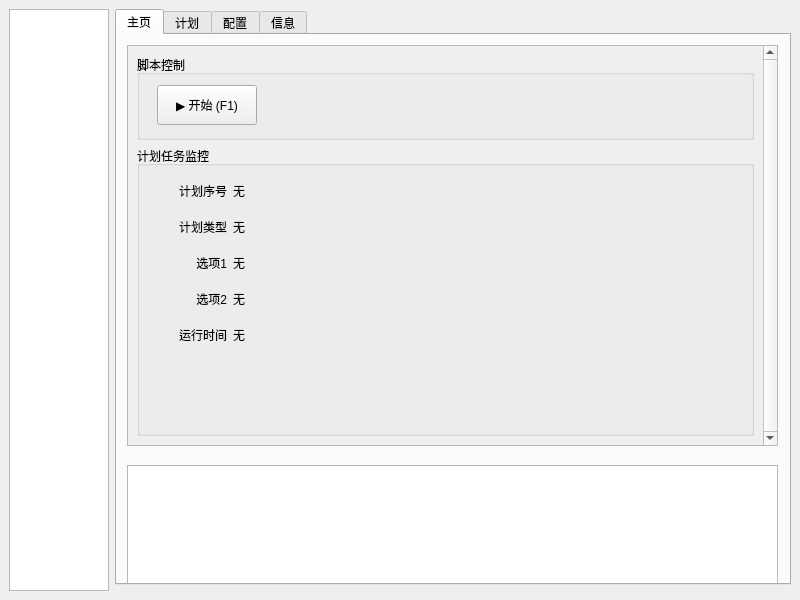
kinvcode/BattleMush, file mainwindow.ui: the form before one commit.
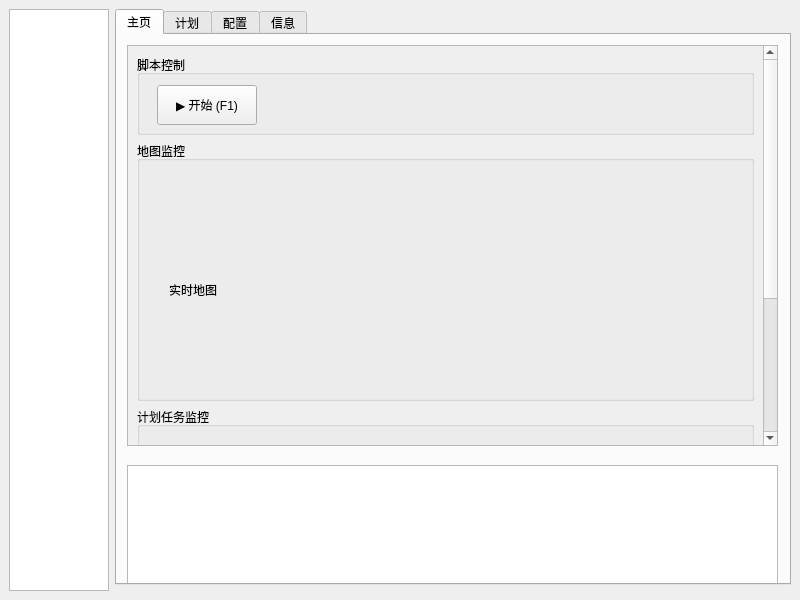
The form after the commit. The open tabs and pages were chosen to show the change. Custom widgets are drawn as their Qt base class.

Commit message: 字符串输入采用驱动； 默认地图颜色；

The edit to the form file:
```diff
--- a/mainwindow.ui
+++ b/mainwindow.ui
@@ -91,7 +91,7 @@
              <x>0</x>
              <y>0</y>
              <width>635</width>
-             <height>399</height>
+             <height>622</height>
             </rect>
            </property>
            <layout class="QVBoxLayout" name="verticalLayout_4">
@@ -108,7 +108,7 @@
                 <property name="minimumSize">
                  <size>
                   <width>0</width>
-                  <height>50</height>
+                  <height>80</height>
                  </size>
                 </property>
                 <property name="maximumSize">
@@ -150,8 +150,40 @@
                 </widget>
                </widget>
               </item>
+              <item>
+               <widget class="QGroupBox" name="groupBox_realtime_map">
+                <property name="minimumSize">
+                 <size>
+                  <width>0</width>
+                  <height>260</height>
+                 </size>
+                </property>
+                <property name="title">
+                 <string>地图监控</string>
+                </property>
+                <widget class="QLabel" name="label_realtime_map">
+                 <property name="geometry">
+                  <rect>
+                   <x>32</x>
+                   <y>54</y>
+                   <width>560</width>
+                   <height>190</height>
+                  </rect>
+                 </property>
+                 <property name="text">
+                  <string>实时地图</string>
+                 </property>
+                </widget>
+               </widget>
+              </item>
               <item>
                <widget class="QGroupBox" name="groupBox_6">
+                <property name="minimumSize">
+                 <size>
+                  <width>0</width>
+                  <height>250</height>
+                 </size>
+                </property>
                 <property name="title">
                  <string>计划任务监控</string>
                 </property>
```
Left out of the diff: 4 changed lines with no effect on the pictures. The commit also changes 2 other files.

####################

All of the entries above are to be duplicated exactly, with every image left out.

● **Solution to the exercise**:
kinvcode/BattleMush, file mainwindow.ui: the form before one commit.
The form after the commit. The open tabs and pages were chosen to show the change. Custom widgets are drawn as their Qt base class.

Commit message: 字符串输入采用驱动； 默认地图颜色；

The edit to the form file:
```diff
--- a/mainwindow.ui
+++ b/mainwindow.ui
@@ -91,7 +91,7 @@
              <x>0</x>
              <y>0</y>
              <width>635</width>
-             <height>399</height>
+             <height>622</height>
             </rect>
            </property>
            <layout class="QVBoxLayout" name="verticalLayout_4">
@@ -108,7 +108,7 @@
                 <property name="minimumSize">
                  <size>
                   <width>0</width>
-                  <height>50</height>
+                  <height>80</height>
                  </size>
                 </property>
                 <property name="maximumSize">
@@ -150,8 +150,40 @@
                 </widget>
                </widget>
               </item>
+              <item>
+               <widget class="QGroupBox" name="groupBox_realtime_map">
+                <property name="minimumSize">
+                 <size>
+                  <width>0</width>
+                  <height>260</height>
+                 </size>
+                </property>
+                <property name="title">
+                 <string>地图监控</string>
+                </property>
+                <widget class="QLabel" name="label_realtime_map">
+                 <property name="geometry">
+                  <rect>
+                   <x>32</x>
+                   <y>54</y>
+                   <width>560</width>
+                   <height>190</height>
+                  </rect>
+                 </property>
+                 <property name="text">
+                  <string>实时地图</string>
+                 </property>
+                </widget>
+               </widget>
+              </item>
               <item>
                <widget class="QGroupBox" name="groupBox_6">
+                <property name="minimumSize">
+                 <size>
+                  <width>0</width>
+                  <height>250</height>
+                 </size>
+                </property>
                 <property name="title">
                  <string>计划任务监控</string>
                 </property>
```
Left out of the diff: 4 changed lines with no effect on the pictures. The commit also changes 2 other files.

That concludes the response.